Common Real Estate Terms

Updated: Aug 2, 2021

The Real Estate world is full of words and phrases that you will probably not hear very often in other walks of life. Hopefully the terms below will help shed some light for you.



Adjustable Rate Mortgage (ARM) - The interest rate of this Mortgage type will fluctuate yearly. The Mortgage company will notify you of the change once per year. The maximum amount that it may fluctuate yearly is set when the loan is first made. (This is different from a Conventional or other loan time where the rate is locked for the life of the loan.)

Annual Percentage Rate (APR) - This is a broader measure of what it takes to borrow from a lender. The APR includes the interest rate that will be charged on your loan, as well as lender points, mortgage broker fees, and any other charges that may be assessed to get the loan. Usually this will appear on your Closing Disclosure and be slightly higher than your Interest Rate.

Appraisal - The Appraisal is a report performed by a certified Home Appraiser. This is done in order to ensure that the property is worth the amount of the purchase price. This is often a requirement when there is a lender involved in the transaction because the lender wants to make sure that the value of the home supports the price being paid.

Association Fee / HOA Fee - Condominiums, Town homes, and some Neighborhoods will have an Owner's Associations. The Association will charge a monthly fee that will be used for maintaining common areas and other amenities owned or used jointly by all owners.
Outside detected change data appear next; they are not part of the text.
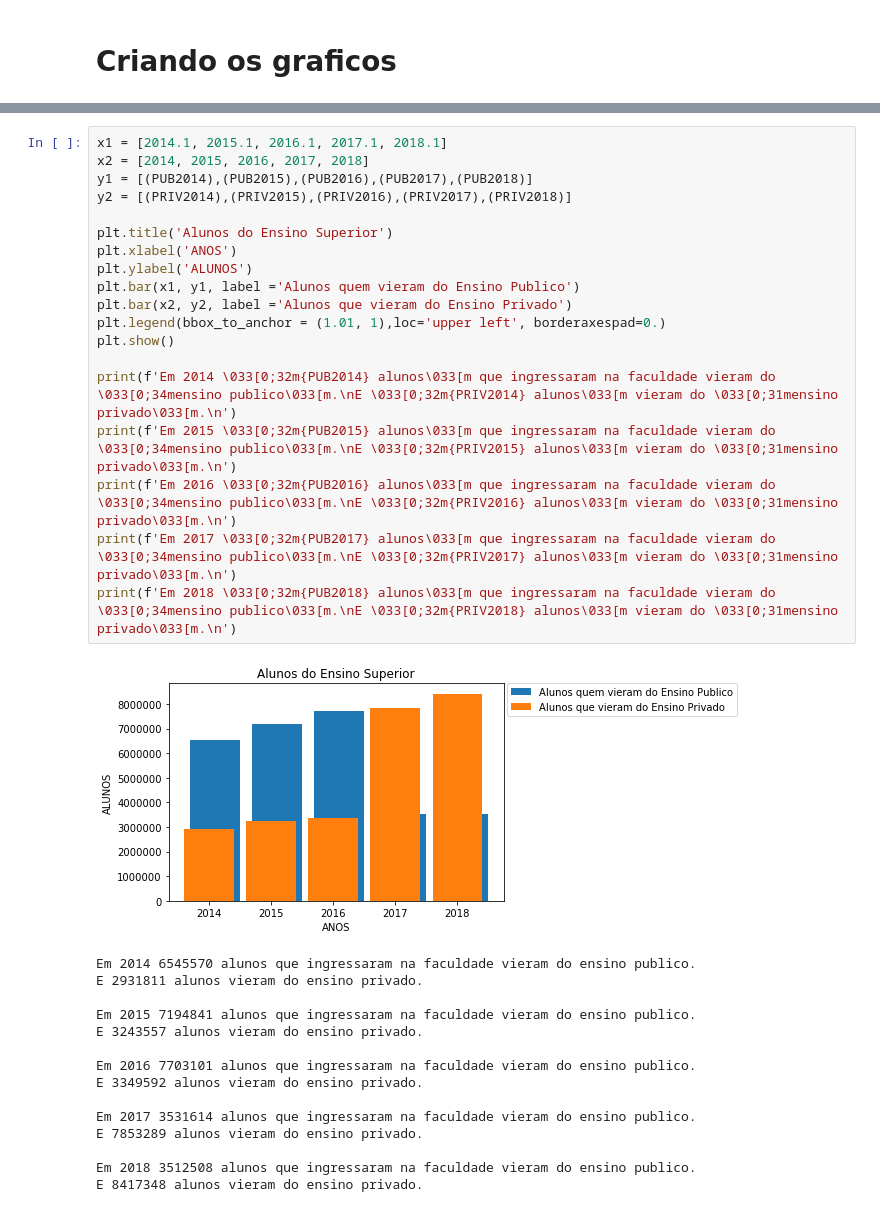
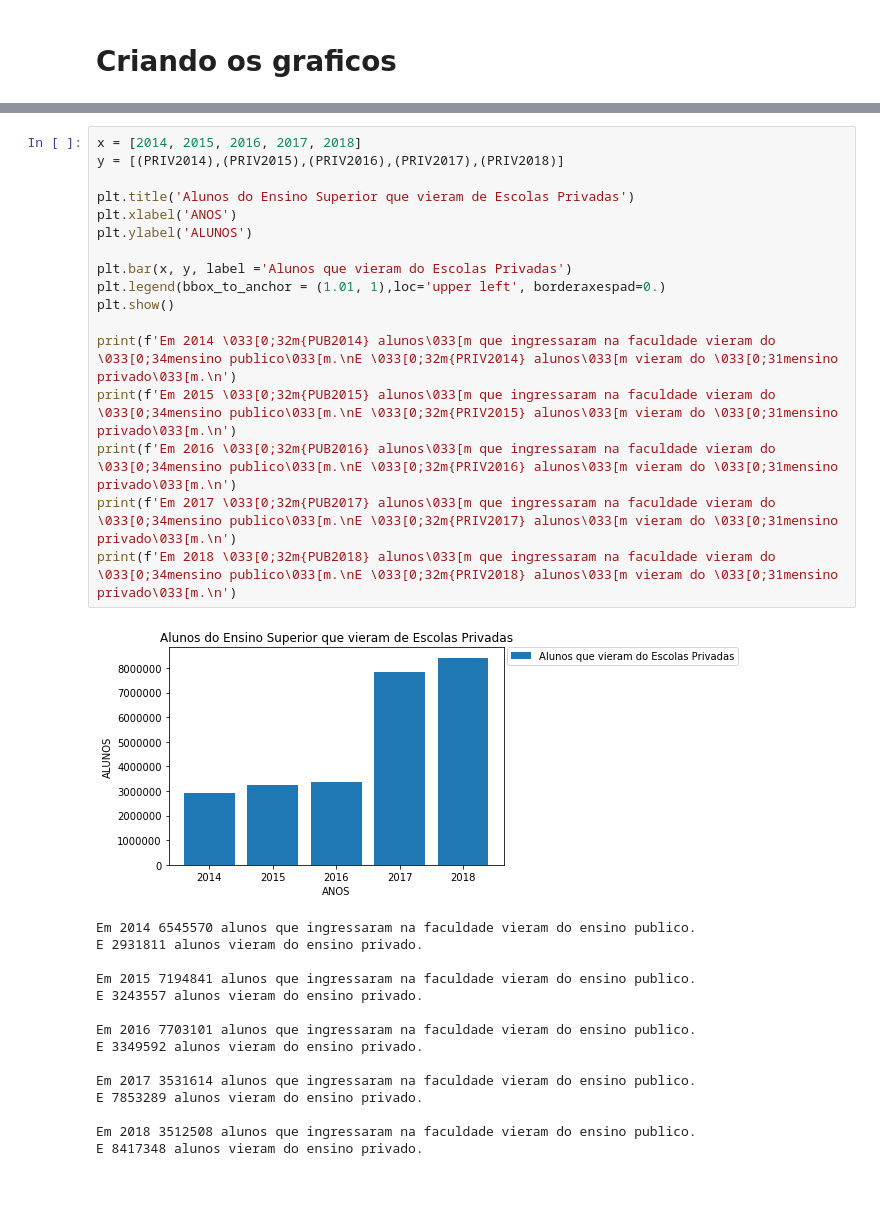
Before and after one commit to LeonardoMessias98/Analise-de-dados-INEP, a Jupyter notebook: Alunos_Ensino_Superior.ipynb, the cells around one changed output, grey strips where cells are left out. Cells and saved outputs as stored; diff of their text form.

```diff
--- a/Alunos_Ensino_Superior.ipynb
+++ b/Alunos_Ensino_Superior.ipynb
@@ -32,24 +45,22 @@ PRIV2018 = (df_dados2018.query('TP_ESCOLA_CONCLUSAO_ENS_MEDIO == 1')['TP_ESCOLA_
 # %%
-x1 = [2014.1, 2015.1, 2016.1, 2017.1, 2018.1]
-x2 = [2014, 2015, 2016, 2017, 2018]
-y1 = [(PUB2014),(PUB2015),(PUB2016),(PUB2017),(PUB2018)]
-y2 = [(PRIV2014),(PRIV2015),(PRIV2016),(PRIV2017),(PRIV2018)]
+x = [2014, 2015, 2016, 2017, 2018]
+y = [(PRIV2014),(PRIV2015),(PRIV2016),(PRIV2017),(PRIV2018)]
 
-plt.title('Alunos do Ensino Superior')
+plt.title('Alunos do Ensino Superior que vieram de Escolas Privadas')
 plt.xlabel('ANOS')
 plt.ylabel('ALUNOS')
-plt.bar(x1, y1, label ='Alunos quem vieram do Ensino Publico')
-plt.bar(x2, y2, label ='Alunos que vieram do Ensino Privado')
+
+plt.bar(x, y, label ='Alunos que vieram do Escolas Privadas')
 plt.legend(bbox_to_anchor = (1.01, 1),loc='upper left', borderaxespad=0.)
 plt.show()
 
 print(f'Em 2014 \033[0;32m{PUB2014} alunos\033[m que ingressaram na faculdade vieram do \033[0;34mensino publico\033[m.\nE \033[0;32m{PRIV2014} alunos\033[m vieram do \033[0;31mensino privado\033[m.\n')
 print(f'Em 2015 \033[0;32m{PUB2015} alunos\033[m que ingressaram na faculdade vieram do \033[0;34mensino publico\033[m.\nE \033[0;32m{PRIV2015} alunos\033[m vieram do \033[0;31mensino privado\033[m.\n')
 print(f'Em 2016 \033[0;32m{PUB2016} alunos\033[m que ingressaram na faculdade vieram do \033[0;34mensino publico\033[m.\nE \033[0;32m{PRIV2016} alunos\033[m vieram do \033[0;31mensino privado\033[m.\n')
 print(f'Em 2017 \033[0;32m{PUB2017} alunos\033[m que ingressaram na faculdade vieram do \033[0;34mensino publico\033[m.\nE \033[0;32m{PRIV2017} alunos\033[m vieram do \033[0;31mensino privado\033[m.\n')
 print(f'Em 2018 \033[0;32m{PUB2018} alunos\033[m que ingressaram na faculdade vieram do \033[0;34mensino publico\033[m.\nE \033[0;32m{PRIV2018} alunos\033[m vieram do \033[0;31mensino privado\033[m.\n')
 # %% [output]
-[figure, old version]
+[figure, new version]
 Em 2014 6545570 alunos que ingressaram na faculdade vieram do ensino publico.
 E 2931811 alunos vieram do ensino privado.
 
```
Also changed, not shown: parts of 1 cell of this notebook.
Balloon Mortgage - A mortgage that offers a lower monthly payment during the repayment term, however at the end of the mortgage repayment period, there will remain a sum of money still owed which will be due immediately.

Closing - The point where you sit down with your Closing Attorney to look over and sign all of the paperwork from the purchase or sale of your home. It is in your best interest to ask your attorney any questions that you have and to make sure that you walk away from the closing with a sense that you have learned something about your mortgage and the agreements you have just signed. Having a great closing attorney makes the transaction smooth and seamless. Once the closing is complete and the money changes hands, the closing attorney will record the new Warranty Deed to the buyers and the home will be transferred.

Closing Costs - This is a list of all of the fees, charges, and expenses associated with the purchase or sale of a piece of property. Some examples would be the Loan Origination charges, the Credit Report, the Flood Certification, the Closing attorney fees, transfer taxes, etc.

Closing Disclosure (CD) - The CD breaks down all of the closing costs, the loan figures and important details of your loan. It is basically a quick reference for the future, it contains your payment information and your loan information. This will the one of the first documents you review in the closing and the attorney should walk you through it.


Cloud on Title - See "Title" below.

Collateral - In the home buying process, when you obtain a loan, the home itself is put up as collateral, which means that it is being used to secure the promise to repay the loan. If you do not repay the loan, then the lender can foreclose on the property to be re-paid.

Commission - The Commission refers to the amount of money your realtor is paid for the work they have done in assisting you in the home buying process. In my local market, the standard is that if there are agents on both sides, the commission that each receives equals to 3% of the purchase price.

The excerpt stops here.